Web page revision data:
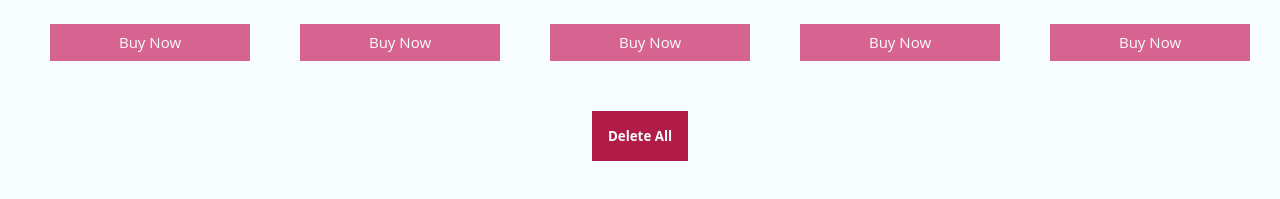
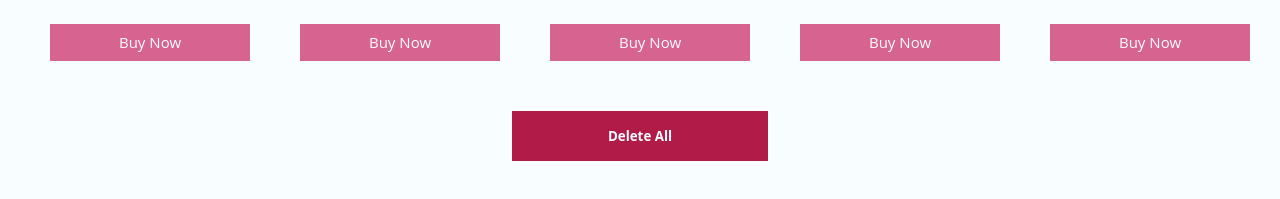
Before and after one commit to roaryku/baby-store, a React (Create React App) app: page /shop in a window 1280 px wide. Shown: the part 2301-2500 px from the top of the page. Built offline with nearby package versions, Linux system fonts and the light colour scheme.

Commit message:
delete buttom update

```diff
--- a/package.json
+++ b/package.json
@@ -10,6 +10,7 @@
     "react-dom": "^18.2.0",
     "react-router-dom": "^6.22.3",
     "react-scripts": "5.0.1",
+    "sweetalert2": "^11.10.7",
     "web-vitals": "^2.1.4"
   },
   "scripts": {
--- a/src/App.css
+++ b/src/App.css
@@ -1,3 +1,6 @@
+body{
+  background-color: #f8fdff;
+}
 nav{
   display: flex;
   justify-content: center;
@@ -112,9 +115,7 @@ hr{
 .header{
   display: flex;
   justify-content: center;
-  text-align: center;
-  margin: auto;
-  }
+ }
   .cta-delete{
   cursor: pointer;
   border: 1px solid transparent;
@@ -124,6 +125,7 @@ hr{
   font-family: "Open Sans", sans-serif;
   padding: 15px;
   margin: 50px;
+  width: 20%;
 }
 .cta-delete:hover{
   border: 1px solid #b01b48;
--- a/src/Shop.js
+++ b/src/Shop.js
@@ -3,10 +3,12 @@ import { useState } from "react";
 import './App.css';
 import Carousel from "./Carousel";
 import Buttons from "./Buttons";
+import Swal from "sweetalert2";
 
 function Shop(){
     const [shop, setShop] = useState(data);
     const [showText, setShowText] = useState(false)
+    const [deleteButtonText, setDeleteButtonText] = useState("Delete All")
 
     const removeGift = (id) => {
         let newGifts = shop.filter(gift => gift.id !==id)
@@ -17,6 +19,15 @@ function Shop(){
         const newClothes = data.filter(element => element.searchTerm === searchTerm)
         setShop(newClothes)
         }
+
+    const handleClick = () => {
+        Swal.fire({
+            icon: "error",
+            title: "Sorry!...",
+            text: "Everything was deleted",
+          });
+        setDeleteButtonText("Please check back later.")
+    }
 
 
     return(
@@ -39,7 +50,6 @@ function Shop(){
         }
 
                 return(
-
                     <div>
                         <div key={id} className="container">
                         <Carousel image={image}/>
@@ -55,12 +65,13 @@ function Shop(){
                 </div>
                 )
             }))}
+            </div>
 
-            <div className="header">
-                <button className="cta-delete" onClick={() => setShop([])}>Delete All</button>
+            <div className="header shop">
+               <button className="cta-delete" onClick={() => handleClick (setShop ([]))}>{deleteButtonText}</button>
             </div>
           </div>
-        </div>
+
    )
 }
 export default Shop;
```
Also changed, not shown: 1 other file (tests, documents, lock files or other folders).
==
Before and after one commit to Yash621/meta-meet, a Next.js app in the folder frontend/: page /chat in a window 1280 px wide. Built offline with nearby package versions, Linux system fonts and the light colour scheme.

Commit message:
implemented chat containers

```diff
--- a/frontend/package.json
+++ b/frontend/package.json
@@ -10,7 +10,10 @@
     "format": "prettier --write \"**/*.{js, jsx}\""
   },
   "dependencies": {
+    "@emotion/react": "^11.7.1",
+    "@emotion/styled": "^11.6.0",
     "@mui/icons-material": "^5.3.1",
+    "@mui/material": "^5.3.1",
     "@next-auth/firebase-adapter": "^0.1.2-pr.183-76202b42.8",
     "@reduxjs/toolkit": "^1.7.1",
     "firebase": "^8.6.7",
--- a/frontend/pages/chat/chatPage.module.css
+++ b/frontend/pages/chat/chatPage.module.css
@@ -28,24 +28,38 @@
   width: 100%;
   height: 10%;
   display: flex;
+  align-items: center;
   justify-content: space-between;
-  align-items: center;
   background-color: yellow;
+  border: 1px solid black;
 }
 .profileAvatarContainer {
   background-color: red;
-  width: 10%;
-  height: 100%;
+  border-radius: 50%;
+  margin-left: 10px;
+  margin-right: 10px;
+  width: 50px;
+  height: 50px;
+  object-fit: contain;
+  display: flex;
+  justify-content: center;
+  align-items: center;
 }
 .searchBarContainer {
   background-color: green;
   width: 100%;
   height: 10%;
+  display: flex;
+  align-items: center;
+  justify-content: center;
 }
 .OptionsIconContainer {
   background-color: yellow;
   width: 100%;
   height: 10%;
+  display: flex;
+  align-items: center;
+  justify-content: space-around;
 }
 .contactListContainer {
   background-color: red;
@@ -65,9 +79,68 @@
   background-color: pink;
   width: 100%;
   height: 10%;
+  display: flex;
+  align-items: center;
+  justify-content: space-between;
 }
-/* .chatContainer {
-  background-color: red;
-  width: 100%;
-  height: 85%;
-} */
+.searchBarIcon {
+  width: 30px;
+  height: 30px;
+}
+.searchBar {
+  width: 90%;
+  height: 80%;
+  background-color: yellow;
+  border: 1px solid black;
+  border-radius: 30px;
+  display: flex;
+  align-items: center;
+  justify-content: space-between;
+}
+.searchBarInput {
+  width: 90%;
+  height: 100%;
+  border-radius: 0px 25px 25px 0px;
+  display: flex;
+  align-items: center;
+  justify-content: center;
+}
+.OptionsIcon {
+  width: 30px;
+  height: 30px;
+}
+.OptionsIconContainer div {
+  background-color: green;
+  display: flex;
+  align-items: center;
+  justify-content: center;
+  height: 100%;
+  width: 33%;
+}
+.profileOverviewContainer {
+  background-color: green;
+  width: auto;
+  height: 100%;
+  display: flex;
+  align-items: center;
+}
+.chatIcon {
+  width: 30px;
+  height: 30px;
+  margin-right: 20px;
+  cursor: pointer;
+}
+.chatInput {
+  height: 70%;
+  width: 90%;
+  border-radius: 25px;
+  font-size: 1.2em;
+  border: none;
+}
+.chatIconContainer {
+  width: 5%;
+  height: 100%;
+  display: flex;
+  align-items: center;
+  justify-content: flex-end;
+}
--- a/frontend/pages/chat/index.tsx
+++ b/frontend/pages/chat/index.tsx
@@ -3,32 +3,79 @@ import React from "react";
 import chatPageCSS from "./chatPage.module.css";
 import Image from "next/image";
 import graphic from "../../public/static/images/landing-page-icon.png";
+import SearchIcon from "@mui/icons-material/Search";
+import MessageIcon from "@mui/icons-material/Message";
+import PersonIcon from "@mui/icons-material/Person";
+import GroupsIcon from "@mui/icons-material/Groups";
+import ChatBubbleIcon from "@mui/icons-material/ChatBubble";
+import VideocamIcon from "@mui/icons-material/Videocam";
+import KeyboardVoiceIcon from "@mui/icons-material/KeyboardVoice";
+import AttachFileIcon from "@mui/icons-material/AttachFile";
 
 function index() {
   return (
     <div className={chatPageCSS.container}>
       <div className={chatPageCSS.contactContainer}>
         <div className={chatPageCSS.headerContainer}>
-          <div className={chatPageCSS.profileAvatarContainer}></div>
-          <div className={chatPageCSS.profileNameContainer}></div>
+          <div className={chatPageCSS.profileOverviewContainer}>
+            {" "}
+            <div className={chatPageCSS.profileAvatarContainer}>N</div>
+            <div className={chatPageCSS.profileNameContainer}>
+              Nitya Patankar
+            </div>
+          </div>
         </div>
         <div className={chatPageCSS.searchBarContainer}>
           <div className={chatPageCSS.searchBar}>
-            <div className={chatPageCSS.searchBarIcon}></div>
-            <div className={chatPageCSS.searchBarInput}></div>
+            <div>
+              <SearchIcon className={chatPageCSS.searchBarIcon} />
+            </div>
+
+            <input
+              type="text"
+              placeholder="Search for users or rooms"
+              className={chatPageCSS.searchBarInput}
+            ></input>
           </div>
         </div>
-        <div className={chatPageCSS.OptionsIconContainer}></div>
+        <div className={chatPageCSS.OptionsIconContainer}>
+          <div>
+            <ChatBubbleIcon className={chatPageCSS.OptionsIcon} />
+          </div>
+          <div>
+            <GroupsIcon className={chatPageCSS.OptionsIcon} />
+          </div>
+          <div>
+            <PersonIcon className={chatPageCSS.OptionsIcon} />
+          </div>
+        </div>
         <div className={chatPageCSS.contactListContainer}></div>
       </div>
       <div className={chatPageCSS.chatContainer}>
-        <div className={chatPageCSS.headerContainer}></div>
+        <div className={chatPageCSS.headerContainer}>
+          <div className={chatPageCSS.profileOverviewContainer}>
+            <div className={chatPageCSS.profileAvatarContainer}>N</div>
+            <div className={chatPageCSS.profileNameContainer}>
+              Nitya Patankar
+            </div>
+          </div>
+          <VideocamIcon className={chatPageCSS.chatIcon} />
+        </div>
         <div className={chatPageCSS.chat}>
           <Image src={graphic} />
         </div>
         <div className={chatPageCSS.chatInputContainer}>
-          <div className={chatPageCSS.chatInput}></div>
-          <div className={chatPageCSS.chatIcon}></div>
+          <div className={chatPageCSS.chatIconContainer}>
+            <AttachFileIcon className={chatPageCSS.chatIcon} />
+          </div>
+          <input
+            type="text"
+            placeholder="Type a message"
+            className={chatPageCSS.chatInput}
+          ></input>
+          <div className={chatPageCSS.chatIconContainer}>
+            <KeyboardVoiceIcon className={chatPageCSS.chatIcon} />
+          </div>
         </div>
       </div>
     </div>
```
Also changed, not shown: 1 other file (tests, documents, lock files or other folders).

# Work order
Only the lines with "headerContainer" are needed; find them in the records and copy each one.

# Response for this exercise
         <div className={chatPageCSS.headerContainer}>
-        <div className={chatPageCSS.headerContainer}></div>
+        <div className={chatPageCSS.headerContainer}>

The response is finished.